« Reply #234 on: May 06, 2017, 11:15:49 PM »
Unsure if it was posted yet - this paper suggests a role of methane hydrates in the great Permian Extinction around 230 million years ago.

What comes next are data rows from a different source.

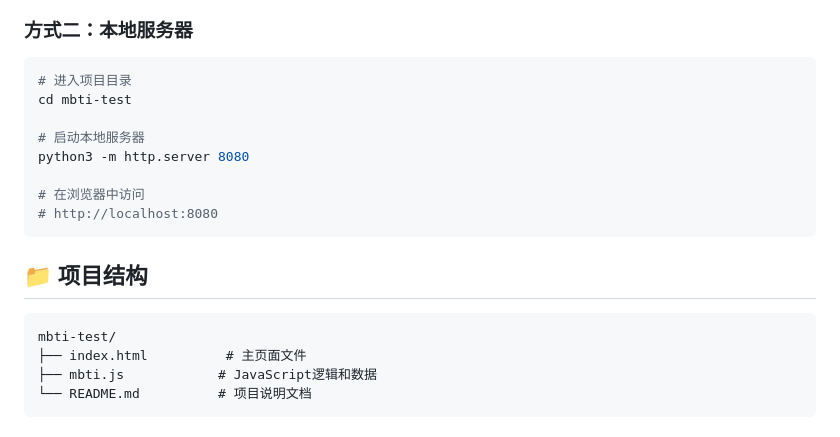
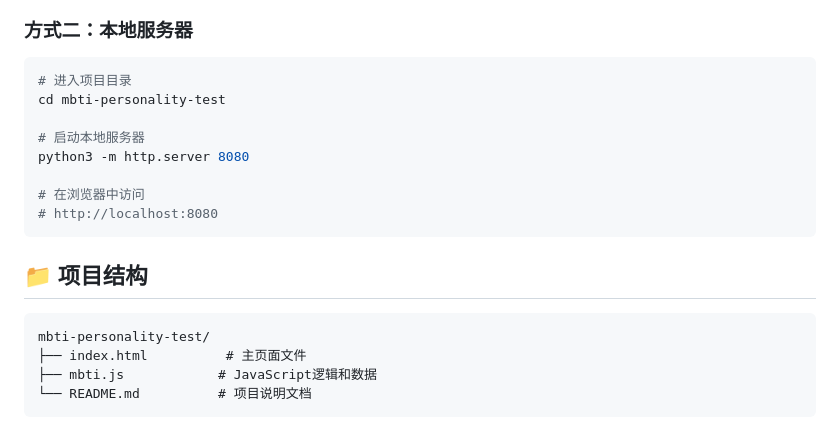
Before and after one commit to lzwanan/mbti-personality-test, a Markdown page: README.md, the part around the change. Drawn GitHub-style.

````diff
--- a/README.md
+++ b/README.md
@@ -46,7 +46,7 @@
 
 ```bash
 # 进入项目目录
-cd mbti-test
+cd mbti-personality-test
 
 # 启动本地服务器
 python3 -m http.server 8080
@@ -58,7 +58,7 @@ python3 -m http.server 8080
 ## 📁 项目结构
 
 ```
-mbti-test/
+mbti-personality-test/
 ├── index.html          # 主页面文件
 ├── mbti.js            # JavaScript逻辑和数据
 └── README.md          # 项目说明文档
````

http://www.sciencedirect.com/science/article/pii/S1871174X16300488